Ninety Nine – “99”. It’s true – consumers really are drawn to prices that end in “99.”
We recently conducted some research that analyzed just how much more used car shoppers gravitated to used car listings ending in “99” and the results were conclusive: there was a significant lift in clicks from vehicle search results to the all-important and high-converting Vehicle Detail Pages when a vehicle’s price ended in “99” compared to those that didn’t.
So how do dealers typically price their used vehicles? We looked at over 3.5 million listings and found that most don’t end their prices in “9.” In fact, only 7% of them ended in “99,” while 18% ended in “95” and 14% ended in “00.”
The Oldest Trick in the Book
To figure out how dealers could price vehicles to improve consumer interest, we started with an obvious question: what effect does ending a price in 9 have on consumer interest and conversion?
This of course, is the oldest trick in the book and one that is detailed in the journal of Quantitative Marketing and Economics.
While our study was focused on the used car shopper, we first wanted to look at how manufacturers price leases for new cars. It came as no surprise that out of the 398 lease offers we examined, 98% of them end in “9.” But, surprisingly, this practice has not trickled down to dealer pricing.
We found that dealers that end their prices in 99 convert shoppers from the SRP to VDP much more often. Prices that end in “99” vs. “00” showed a 16% lift in SRP-to-VDP conversion. Prices that end in “999” performed 9% better than those ending in “000.”
One other interesting item to note, most marketplaces sort their listings from low to high, meaning that consumers have to scroll through the lower priced vehicles to reach the higher priced ones!

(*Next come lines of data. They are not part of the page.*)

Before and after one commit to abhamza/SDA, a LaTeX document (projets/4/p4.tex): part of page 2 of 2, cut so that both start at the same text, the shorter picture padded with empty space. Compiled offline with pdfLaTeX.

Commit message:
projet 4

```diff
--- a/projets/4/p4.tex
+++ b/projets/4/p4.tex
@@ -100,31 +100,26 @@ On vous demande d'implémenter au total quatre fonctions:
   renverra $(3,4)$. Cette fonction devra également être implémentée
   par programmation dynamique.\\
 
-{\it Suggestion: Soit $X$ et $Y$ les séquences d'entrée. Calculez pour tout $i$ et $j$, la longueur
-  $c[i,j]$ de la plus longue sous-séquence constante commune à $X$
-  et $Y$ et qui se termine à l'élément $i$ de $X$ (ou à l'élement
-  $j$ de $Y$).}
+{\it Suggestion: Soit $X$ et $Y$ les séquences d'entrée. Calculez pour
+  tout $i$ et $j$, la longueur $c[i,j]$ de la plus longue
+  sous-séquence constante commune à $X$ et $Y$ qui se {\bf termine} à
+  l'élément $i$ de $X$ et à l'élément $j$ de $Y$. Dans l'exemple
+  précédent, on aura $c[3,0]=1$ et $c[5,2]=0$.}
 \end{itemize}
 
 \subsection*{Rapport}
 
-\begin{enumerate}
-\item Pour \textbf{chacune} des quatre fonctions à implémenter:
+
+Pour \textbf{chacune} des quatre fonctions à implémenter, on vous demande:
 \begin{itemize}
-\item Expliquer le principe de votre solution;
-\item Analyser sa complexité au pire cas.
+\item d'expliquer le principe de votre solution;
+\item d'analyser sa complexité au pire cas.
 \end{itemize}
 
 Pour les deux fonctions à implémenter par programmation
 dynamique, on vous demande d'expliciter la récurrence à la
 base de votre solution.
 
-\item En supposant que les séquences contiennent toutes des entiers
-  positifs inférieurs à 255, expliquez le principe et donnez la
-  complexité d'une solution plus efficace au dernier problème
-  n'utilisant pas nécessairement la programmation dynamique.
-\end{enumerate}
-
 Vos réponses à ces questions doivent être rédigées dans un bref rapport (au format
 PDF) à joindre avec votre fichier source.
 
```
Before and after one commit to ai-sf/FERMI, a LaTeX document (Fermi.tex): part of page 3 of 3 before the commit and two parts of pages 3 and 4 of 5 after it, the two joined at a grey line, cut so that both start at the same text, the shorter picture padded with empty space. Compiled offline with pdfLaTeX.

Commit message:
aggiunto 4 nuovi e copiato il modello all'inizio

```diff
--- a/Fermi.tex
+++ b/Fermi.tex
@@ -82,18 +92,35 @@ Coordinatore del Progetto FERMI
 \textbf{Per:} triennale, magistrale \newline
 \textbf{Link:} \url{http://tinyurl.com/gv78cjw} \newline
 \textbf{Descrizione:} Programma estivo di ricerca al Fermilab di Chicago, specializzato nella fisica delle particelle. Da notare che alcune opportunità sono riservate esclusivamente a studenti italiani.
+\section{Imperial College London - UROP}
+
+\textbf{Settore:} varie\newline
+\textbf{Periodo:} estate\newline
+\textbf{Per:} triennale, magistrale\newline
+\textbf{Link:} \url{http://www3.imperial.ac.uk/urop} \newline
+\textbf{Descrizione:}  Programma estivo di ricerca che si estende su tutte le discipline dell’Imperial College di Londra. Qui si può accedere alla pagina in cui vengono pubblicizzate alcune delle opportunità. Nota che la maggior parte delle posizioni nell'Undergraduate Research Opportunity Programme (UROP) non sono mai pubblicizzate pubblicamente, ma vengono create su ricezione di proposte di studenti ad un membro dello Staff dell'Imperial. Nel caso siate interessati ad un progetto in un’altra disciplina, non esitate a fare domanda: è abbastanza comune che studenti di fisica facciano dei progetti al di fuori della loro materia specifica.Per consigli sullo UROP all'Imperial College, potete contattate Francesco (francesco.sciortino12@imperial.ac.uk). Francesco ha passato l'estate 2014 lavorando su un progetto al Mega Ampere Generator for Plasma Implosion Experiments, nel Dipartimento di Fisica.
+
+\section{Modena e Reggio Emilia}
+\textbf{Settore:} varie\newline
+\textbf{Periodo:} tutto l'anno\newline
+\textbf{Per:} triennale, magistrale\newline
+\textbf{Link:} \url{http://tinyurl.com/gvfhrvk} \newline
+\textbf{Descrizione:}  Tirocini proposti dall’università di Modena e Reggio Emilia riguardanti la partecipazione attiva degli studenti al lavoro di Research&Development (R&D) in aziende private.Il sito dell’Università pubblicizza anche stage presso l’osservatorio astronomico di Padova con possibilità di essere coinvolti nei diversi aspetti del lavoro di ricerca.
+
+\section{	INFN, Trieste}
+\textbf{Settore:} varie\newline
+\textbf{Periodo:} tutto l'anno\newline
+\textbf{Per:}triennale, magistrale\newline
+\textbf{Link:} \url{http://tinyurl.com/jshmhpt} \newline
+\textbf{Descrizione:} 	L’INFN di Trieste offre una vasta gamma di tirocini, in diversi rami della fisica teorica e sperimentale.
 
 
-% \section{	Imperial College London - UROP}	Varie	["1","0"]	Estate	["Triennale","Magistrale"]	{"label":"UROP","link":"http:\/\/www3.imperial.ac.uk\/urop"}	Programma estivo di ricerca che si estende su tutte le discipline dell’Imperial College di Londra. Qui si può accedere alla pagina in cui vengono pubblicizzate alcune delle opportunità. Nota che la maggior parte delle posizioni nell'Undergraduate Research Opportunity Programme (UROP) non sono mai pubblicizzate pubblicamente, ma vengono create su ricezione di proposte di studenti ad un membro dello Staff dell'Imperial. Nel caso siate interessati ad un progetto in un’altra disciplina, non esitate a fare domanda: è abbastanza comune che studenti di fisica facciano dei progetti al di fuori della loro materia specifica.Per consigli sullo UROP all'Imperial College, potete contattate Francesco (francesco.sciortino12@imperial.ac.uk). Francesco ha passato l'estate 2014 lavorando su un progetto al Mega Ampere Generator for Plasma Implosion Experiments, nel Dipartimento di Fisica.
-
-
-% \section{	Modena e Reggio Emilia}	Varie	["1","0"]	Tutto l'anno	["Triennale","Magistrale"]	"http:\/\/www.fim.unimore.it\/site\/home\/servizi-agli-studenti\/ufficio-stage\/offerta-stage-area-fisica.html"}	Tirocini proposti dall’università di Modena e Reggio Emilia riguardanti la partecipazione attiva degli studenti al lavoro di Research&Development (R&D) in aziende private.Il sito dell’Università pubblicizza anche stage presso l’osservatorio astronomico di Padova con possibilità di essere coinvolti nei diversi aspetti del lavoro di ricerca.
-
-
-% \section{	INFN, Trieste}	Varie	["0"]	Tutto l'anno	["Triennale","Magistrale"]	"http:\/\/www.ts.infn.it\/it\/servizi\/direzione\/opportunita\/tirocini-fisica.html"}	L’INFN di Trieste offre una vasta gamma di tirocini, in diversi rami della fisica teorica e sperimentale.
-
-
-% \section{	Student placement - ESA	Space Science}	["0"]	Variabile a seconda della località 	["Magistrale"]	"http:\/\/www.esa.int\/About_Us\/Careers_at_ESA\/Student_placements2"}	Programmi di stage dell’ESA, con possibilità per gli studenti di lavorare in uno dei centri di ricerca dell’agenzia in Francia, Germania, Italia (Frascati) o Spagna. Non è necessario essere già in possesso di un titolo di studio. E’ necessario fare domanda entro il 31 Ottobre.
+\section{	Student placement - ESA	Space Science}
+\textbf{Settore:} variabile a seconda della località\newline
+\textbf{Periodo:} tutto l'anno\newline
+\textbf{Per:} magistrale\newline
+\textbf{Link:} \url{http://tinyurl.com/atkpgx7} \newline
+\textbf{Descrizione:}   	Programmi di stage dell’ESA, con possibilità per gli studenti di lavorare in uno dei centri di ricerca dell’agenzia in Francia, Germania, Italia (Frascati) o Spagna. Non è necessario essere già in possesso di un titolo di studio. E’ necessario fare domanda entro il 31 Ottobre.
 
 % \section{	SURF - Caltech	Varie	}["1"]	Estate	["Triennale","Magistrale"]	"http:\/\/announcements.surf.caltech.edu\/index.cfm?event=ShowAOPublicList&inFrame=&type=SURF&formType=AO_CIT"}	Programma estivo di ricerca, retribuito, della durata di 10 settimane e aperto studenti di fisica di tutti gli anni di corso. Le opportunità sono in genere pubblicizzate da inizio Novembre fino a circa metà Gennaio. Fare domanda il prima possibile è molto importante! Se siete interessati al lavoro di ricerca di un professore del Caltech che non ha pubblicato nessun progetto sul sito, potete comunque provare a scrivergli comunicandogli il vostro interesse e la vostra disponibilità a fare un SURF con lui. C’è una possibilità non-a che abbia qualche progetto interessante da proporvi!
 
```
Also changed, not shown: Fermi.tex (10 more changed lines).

The take away here is obvious: Make it a practice to always end your prices with multiple 9s.